By Chad West
It’s emptiness in the center of me. My brain is stuck in second gear, and I’m numb. People will tell you that you shouldn’t feel this way; that you shouldn’t mourn. If God is in control, they say, we should always rejoice. I disagree. When there’s a death, it’s okay to mourn. When there’s a loss, it’s okay to weep. It’s not good, but it’s good for you. I think what they mean to say is don’t despair. That’s different. That I agree with.
By Sarah Taras
A little blonde girl stood perfectly still in a beautiful white dress, tears streaming down her soft pink cheeks, falling gently into a basket filled with petals. She quietly watched as a man made lifelong vows to her mother.
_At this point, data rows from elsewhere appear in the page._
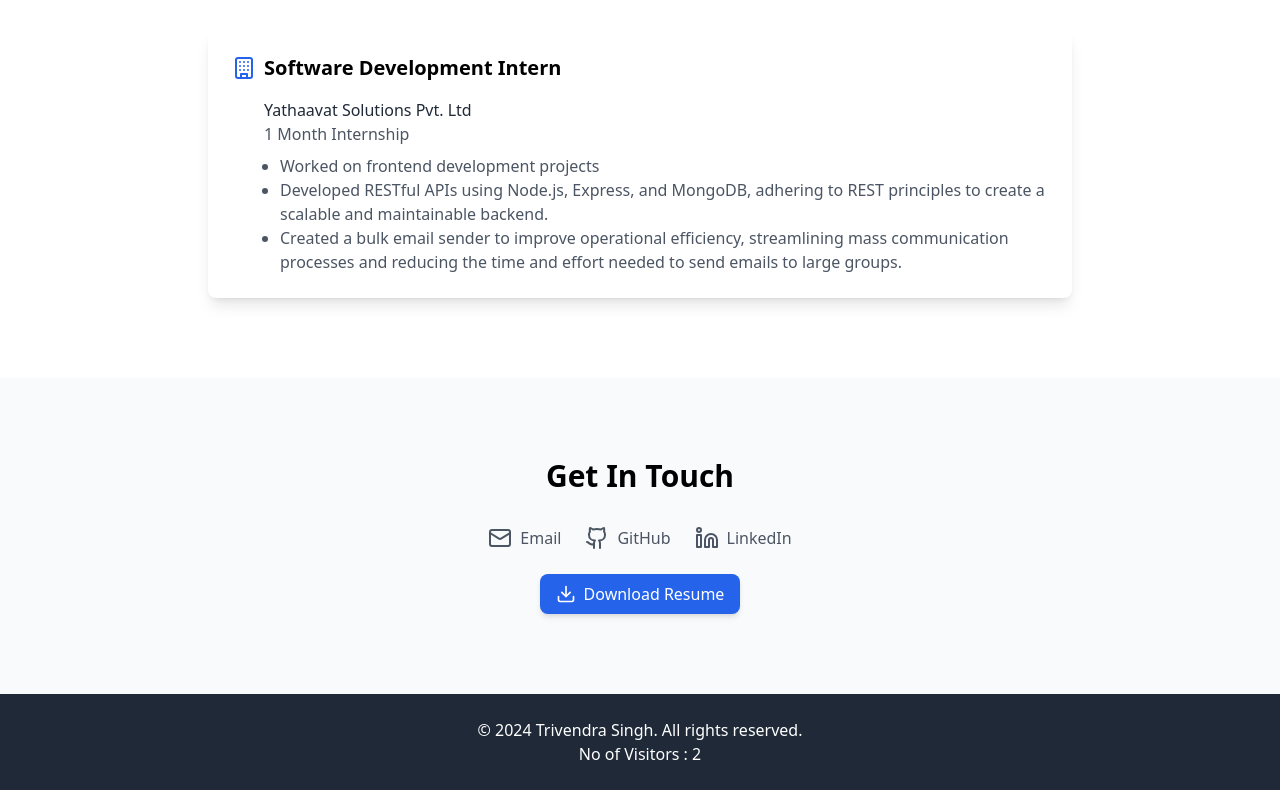
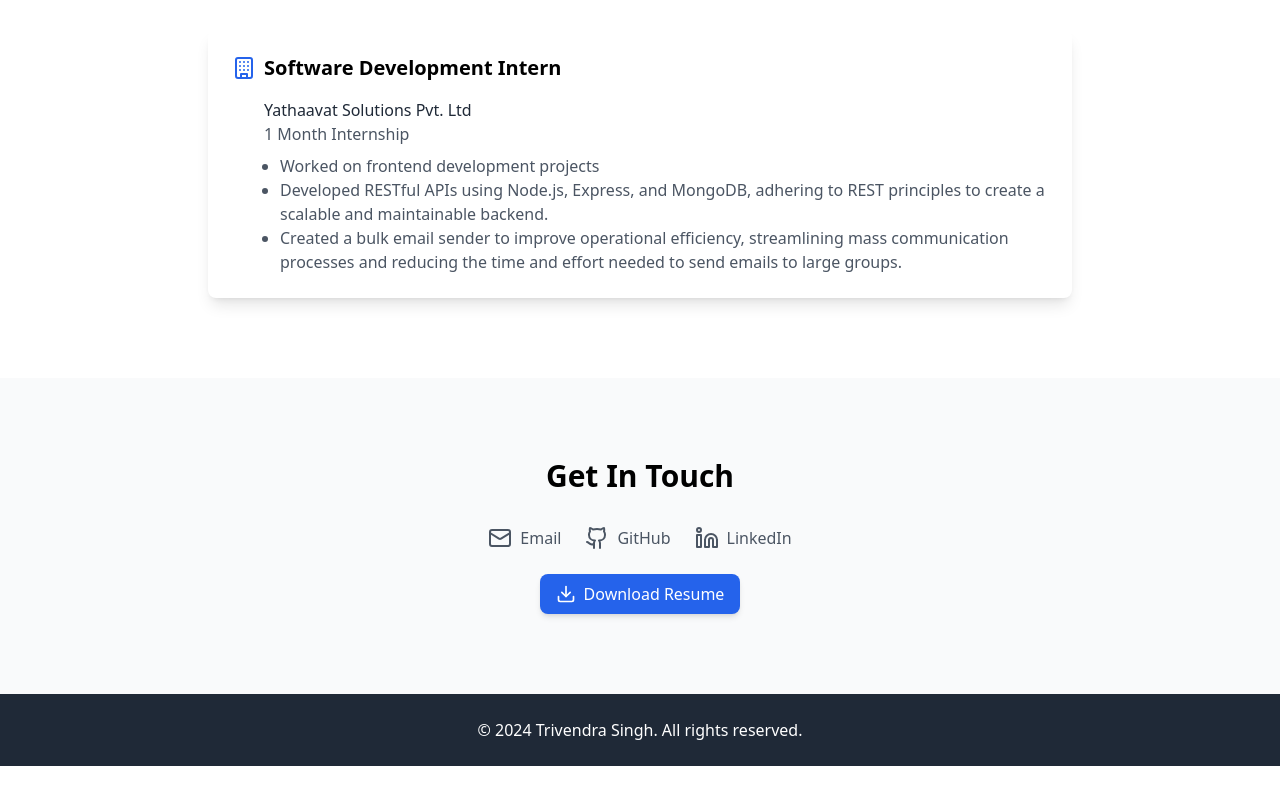
Before and after one commit to singhtrivendra/portfolio, a React (Vite) app: page / in a window 1280 px wide. Shown: the part 3526-4316 px from the top of the page. After the commit the page ends 4292 px from the top, so only its background shows below. Built offline with nearby package versions, Linux system fonts and the light colour scheme.

Commit message:
bug fixed

```diff
--- a/src/App.tsx
+++ b/src/App.tsx
@@ -1,4 +1,4 @@
-import React, { useEffect, useState } from 'react';
+import React from 'react';
 import Hero from './components/Hero';
 import About from './components/About';
 import Projects from './components/Projects';
@@ -9,18 +9,6 @@ import { ThemeProvider } from './context/ThemeContext';
 import './styles/animations.css';
 
 function App() {
-  const [visitorCount, setVisitorCount] = useState(0);
-
-  useEffect(() => {
-    // Retrieve the count from localStorage and ensure it is a number
-    const storedCount = localStorage.getItem('visitorCount');
-    let count = storedCount ? parseInt(storedCount, 10) : 0; // Default to 0 if null
-
-    count += 1; // Increment count
-    localStorage.setItem('visitorCount', count.toString()); // Store it back
-    setVisitorCount(count);
-  }, []);
-
   return (
     <ThemeProvider>
       <div className="min-h-screen bg-white dark:bg-gray-900 transition-colors duration-300">
@@ -34,7 +22,6 @@ function App() {
         <footer className="bg-gray-800 dark:bg-gray-950 text-white py-6">
           <div className="container mx-auto px-4 text-center">
             <p>© 2024 Trivendra Singh. All rights reserved.</p>
-            <p>No of Visitors : {visitorCount}</p>
           </div>
         </footer>
         <ThemeToggle />
```
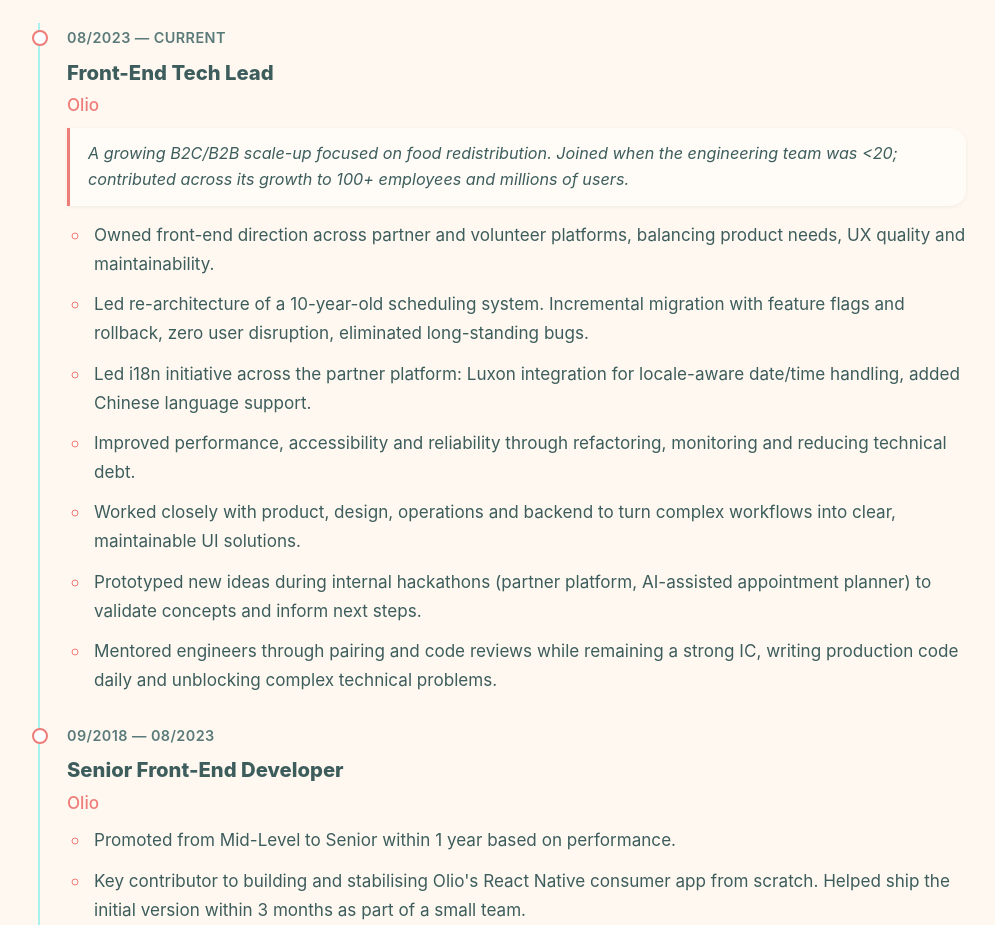
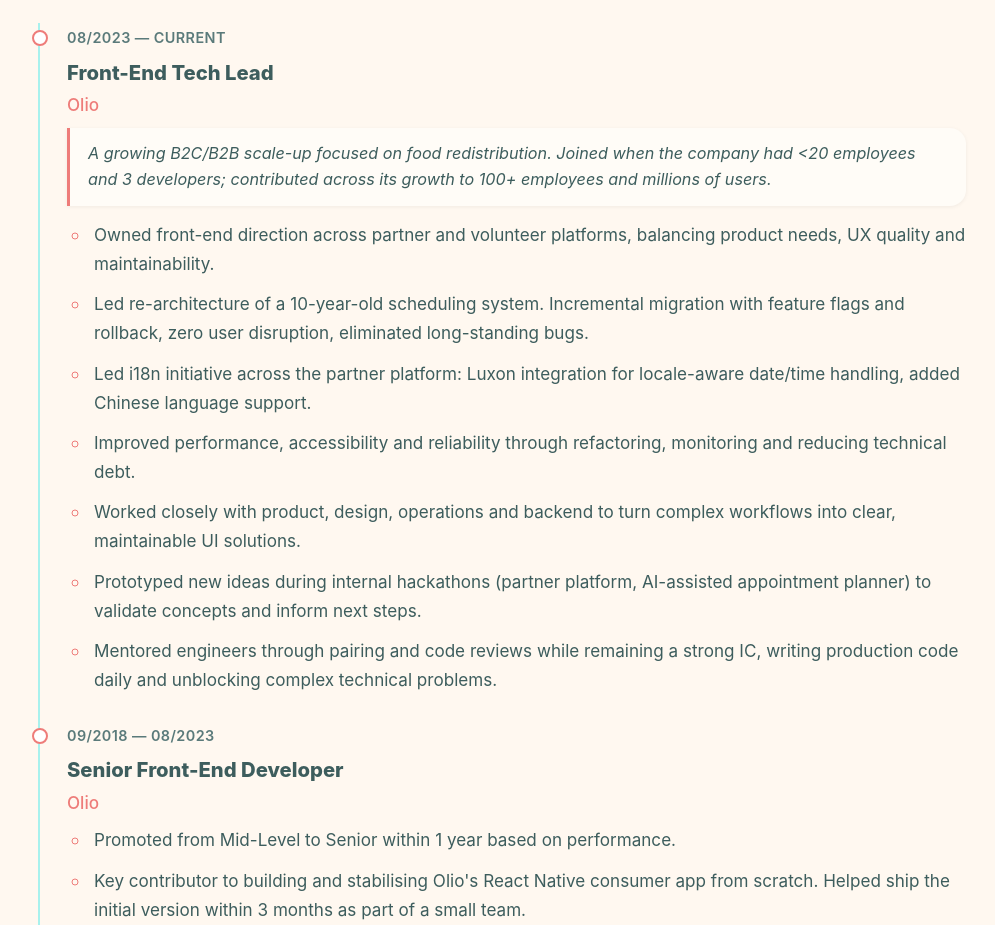
Before and after one commit to altany/tany4, a Next.js app: page /cv in a window 1280 px wide. Shown: the part 1500-2425 px from the top of the page, without its empty margins (168-1163 px from the left). Built offline with nearby package versions, Linux system fonts and the light colour scheme; no server answers.

Commit message:
fix cv metric

```diff
--- a/src/cv/cv.ts
+++ b/src/cv/cv.ts
@@ -72,7 +72,7 @@
       title: "Front-End Tech Lead",
       company: "Olio",
       summary:
-        "A growing B2C/B2B scale-up focused on food redistribution. Joined when the engineering team was <20; contributed across its growth to 100+ employees and millions of users.",
+        "A growing B2C/B2B scale-up focused on food redistribution. Joined when the company had <20 employees and 3 developers; contributed across its growth to 100+ employees and millions of users.",
       bullets: [
         "Owned front-end direction across partner and volunteer platforms, balancing product needs, UX quality and maintainability.",
         "Led re-architecture of a 10-year-old scheduling system. Incremental migration with feature flags and rollback, zero user disruption, eliminated long-standing bugs.",
```
Also changed, not shown: 1 other file (tests, documents, lock files or other folders).
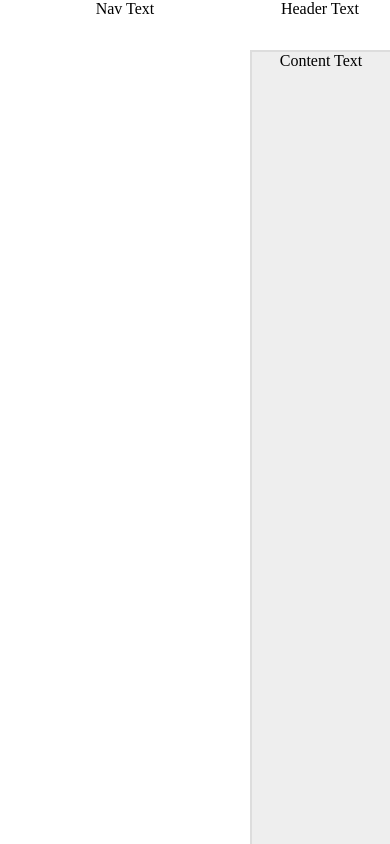
After one commit to SirSquiggles94/CC-Project, a PHP site: page /restaurant_portal/home.php in a window 390 px wide. The commit adds this page. Run offline with PHP 8.4, Linux system fonts and the light colour scheme.

Commit message:
Initial Layout of 'Portal Page'
Created the initial design for the portal page, need to add javascript
and css media queries and decide how the menu will work.

Have also edited the home page, will contain only php script for
checking login and directing to the correct page. WIll contain nothing
else.

Moved login HTML to new file login.php

```diff
--- /dev/null
+++ b/restaurant_portal/home.php
@@ -0,0 +1,31 @@
+<html>
+	<head>
+
+		<link rel = "stylesheet" href = "home_style.css" type = "text/css">
+		<link rel = "icon" type = "image/x-icon" href = "Images/fav.ico">
+		<title>The Chef's Pantry</title>
+
+
+	</head>
+
+	<body>
+
+		<header>
+
+
+			Header Text
+
+		</header>
+		<nav>
+
+
+			Nav Text
+
+		</nav>
+		<content>
+
+			Content Text
+
+		</content>
+	</body>
+</html>
--- /dev/null
+++ b/restaurant_portal/home_style.css
@@ -0,0 +1,41 @@
+body
+{
+	margin: 0px;
+	padding: 0px;
+	background-color: #EEEEEE;
+	width: 100%;
+	text-align: center;
+}
+
+header
+{
+	background-color: white;
+	height: 50px;
+	width: calc(100% - 250px);
+	position: fixed;
+	margin-left: 250px;
+}
+
+nav
+{
+	background-color: white;
+	width: 250px;
+	height: 100%;
+	position: fixed;
+	z-index: 1;
+}
+
+content
+{
+	border-left: 2px solid #DDDDDD;
+	border-top: 2px solid #DDDDDD;
+	width: calc(100% - 252px);
+	height: calc(100% - 52px);
+	margin-top: 50px;
+	float: right;
+}
+
+@media screen and (min-width: 775px)
+{
+
+}
```
Also changed, not shown: restaurant_portal/index.php (+3 -38 lines), restaurant_portal/login.php (added, +41 -0 lines).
Vows that would forever change the course of her own little life.
These words that poured from his lips would mean the end of her fatherless existence. It would be the end of the “about me” posters at school with pictures telling her story of having only one parent while everyone else had two. It would be the end of Father’s day projects where she would have to tell her teacher that she didn’t have a father, or that only God was her father.
By Pat Thacker
Sometimes- most times as we read the word of God we see our brothers as giants of faith who stand tall and always walk the straight and narrow.
But we need to take a closer look and we can see ourselves weak,frail and trembling at times in their walk with the Lord.
Our brothers of old did also have periods of fear and doubt the same as we do but we must also see that the same Great God that kept them keeps us!
Many years ago, I met with a Christian leader who had influenced me in my youth. As we talked, he offered to give me input on a recent sermon series I had preached. A month later, he shared a few positive comments, and then he added this critique: “I think you share your weaknesses too much. People need to hear our victories more than our struggles.”
I think he is mistaken.
There is no one who likes to suffer, who likes hard times, who likes to experience pain in their lives, but living on the mountain top all the time can indeed be precarious.
There is a beauty to living in the beauty and a deep lesson that can only come through such living. Today we look at that lesson
By David Desforge
The Holy Spirit snuck up on me. He surprised me with unexpected compassion for Stephen Paddock and then for Harvey Weinstein. Stephen has become the object of justified mass hatred for his Las Vegas massacre, and Harvey for an avalanche of aggressive sexual misconduct allegations.
The media has relentlessly and passionately vilified both men. Given the heinous nature of the guilt of the first and the accusations against the latter, it feels reasonable to label them despicable human beings, scum of the earth, and so on.